Skip to main content

Saving Salamanders


A great news story out of Burlington. Councillor Craven is to be commended for his support: “A three-week closure is a small price to pay to preserve a species.”  - truly! (from the Hamilton Spectator) - Roads disrupt habitat and certain species are very vulnerable to road kill - Cootes Drive in Hamilton/Dundas is a prime example where road kill of sensitive populations is ongoing - a highway through a marsh is not a good idea!

Burlington closes King Road for salamander season 
BURLINGTON The Jefferson salamanders have returned to King Road, forcing the closure of a section of the Burlington road until March 29. 
The road is closed at the point where King Road climbs over the Niagara Escarpment. It’s an annual rite to allow the endangered Jefferson salamander safe passage during its annual migration to lay eggs. 
Burlington is home to one of the few pockets of Jefferson salamanders in the province.
“We tried voluntary overnight closures as a temporary solution,” saysWard 1 Councillor Rick Craven. 
“But with such a small population, losing even a few of these endangered salamanders is too many. 
“A three-week closure is a small price to pay to preserve a species.” 
According to Conservation Halton, a typical Jefferson salamander colony is small – with a population no more than 100. 
Burlington’s Jefferson salamanders spend the winter on one side of King Road, then cross the road to seek temporary ponds formed by spring run-off.

Comments

Popular posts from this blog

Turtle Trouble on World Turtle Day

A new virus infecting the local turtle population, road mortality as cars and trucks continue their shell-crushing trips down Cootes Drive.

Yes, it's WORLD TURTLE DAYand things are admittedly pretty bad for our slow-moving reptile friends.

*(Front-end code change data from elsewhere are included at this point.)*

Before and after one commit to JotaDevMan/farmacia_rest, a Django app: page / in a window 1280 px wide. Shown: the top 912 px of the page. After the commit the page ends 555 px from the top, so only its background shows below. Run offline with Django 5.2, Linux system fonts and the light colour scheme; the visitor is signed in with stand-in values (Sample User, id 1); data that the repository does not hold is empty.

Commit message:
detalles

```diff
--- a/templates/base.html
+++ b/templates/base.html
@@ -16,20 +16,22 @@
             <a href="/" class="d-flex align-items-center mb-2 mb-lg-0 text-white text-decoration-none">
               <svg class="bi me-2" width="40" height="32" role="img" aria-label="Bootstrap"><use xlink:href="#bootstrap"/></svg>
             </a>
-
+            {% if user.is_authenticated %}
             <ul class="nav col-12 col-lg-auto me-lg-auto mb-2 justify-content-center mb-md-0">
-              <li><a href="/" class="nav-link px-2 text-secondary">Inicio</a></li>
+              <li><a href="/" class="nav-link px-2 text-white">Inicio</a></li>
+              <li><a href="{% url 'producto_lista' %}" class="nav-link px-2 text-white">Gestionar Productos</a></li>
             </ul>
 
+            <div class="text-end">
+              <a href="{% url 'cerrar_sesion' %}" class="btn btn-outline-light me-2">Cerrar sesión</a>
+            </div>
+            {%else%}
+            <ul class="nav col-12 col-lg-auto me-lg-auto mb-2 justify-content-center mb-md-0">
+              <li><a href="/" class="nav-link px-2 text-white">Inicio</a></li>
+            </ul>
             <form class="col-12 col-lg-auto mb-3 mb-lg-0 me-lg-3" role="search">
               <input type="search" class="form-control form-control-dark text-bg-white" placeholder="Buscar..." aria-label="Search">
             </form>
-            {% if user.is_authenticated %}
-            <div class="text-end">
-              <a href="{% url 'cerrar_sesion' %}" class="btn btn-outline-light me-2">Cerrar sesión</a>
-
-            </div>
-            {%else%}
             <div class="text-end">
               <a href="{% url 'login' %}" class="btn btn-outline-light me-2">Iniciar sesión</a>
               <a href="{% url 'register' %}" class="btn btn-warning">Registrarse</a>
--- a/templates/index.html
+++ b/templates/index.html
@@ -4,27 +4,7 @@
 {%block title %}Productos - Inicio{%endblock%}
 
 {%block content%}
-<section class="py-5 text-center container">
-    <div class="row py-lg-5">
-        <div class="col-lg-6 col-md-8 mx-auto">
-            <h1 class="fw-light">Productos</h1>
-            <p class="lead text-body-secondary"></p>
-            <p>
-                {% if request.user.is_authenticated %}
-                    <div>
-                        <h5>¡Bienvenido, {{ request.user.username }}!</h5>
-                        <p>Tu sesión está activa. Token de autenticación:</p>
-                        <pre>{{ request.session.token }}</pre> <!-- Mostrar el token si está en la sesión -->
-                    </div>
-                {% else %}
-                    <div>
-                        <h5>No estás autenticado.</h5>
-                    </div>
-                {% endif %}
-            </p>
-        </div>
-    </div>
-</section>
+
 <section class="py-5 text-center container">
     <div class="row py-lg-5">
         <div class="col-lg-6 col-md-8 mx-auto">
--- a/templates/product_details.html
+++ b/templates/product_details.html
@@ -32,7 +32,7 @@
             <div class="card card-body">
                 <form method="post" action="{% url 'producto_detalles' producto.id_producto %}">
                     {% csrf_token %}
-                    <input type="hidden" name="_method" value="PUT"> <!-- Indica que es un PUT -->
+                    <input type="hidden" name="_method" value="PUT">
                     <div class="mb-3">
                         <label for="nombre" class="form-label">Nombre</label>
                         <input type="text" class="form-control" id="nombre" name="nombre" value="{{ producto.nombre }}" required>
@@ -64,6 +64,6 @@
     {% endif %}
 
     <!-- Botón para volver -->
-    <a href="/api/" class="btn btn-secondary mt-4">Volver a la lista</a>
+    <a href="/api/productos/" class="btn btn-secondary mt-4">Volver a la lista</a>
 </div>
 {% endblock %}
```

That means it's time to make some changes!
Why not start with things we can easily control, like our own behaviour. Driving along Cootes?

Pledge now to use an alternate route
(click on the link above to take the pledge!)
A minute or two will save lives!





Coldspring Valley History Hike: Water Innovation Week

We're heading back out to share the history of this former floodplain/nature sanctuary, and take a look at the rehabilitated future of this contested site in McMaster's west campus. Can we really depave Paradise? It's happening!

Register on Eventbrite: http://bit.ly/waterweekwalk2017 (by donation)




History Hike in West Campus Tuesday, September 11 at 2pm

We're going on a hike to introduce McMaster students (and any other interested participants) to this former RBG Coldspring Valley Nature Sanctuary and coldwater creek floodplain  - currently a parking lot - to examine the past, present and future of this place that is undergoing an important ecological transformation.
Tour Leaders Dan Coleman (English Professor and author of Yardwork: A Biography of an Urban Place)Randy Kay (Restore Cootes)Judy Major-Girardin (School of the Arts)